**Task directions**
Scan the entries for the word "xlsx". Every line that has it should be copied.

Dataset excerpts:

----------------

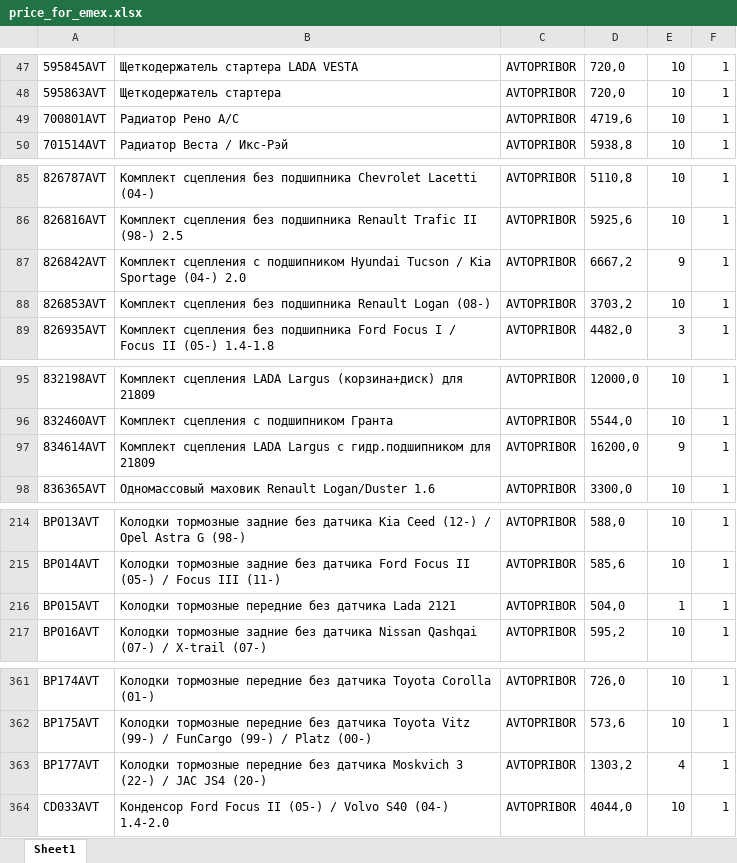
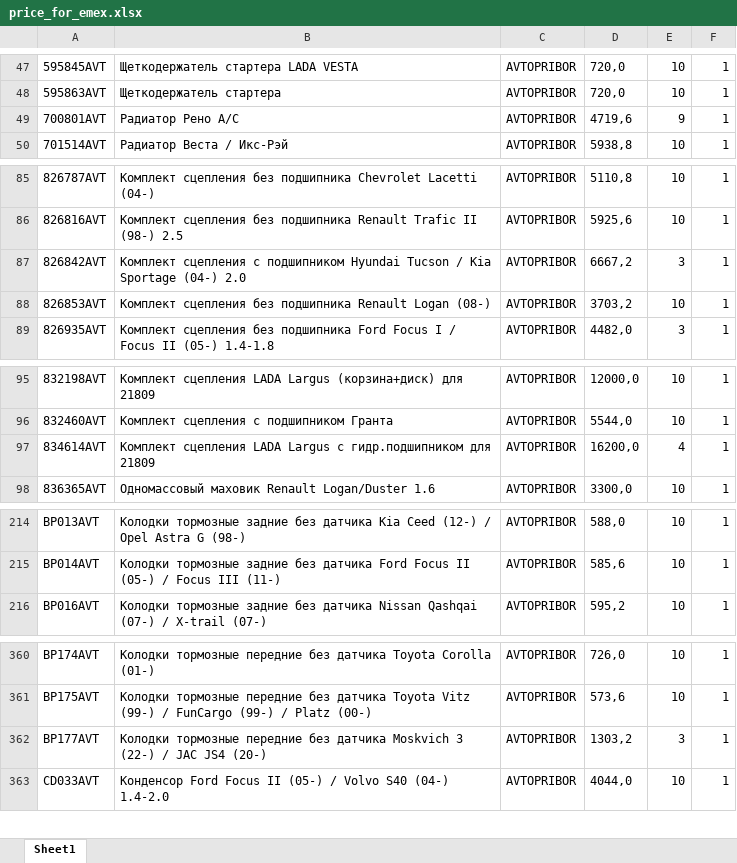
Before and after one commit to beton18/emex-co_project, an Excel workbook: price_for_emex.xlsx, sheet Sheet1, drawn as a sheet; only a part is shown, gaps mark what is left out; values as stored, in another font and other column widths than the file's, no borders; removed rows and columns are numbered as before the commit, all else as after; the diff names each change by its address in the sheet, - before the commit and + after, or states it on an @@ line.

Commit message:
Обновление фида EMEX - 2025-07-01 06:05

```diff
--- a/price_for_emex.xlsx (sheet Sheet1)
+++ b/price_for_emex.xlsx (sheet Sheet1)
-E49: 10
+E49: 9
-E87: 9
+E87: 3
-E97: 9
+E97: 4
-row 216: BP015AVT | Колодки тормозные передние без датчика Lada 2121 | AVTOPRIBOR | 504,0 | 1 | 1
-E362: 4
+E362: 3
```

----------------

**Answer box**
Before and after one commit to beton18/emex-co_project, an Excel workbook: price_for_emex.xlsx, sheet Sheet1, drawn as a sheet; only a part is shown, gaps mark what is left out; values as stored, in another font and other column widths than the file's, no borders; removed rows and columns are numbered as before the commit, all else as after; the diff names each change by its address in the sheet, - before the commit and + after, or states it on an @@ line.
--- a/price_for_emex.xlsx (sheet Sheet1)
+++ b/price_for_emex.xlsx (sheet Sheet1)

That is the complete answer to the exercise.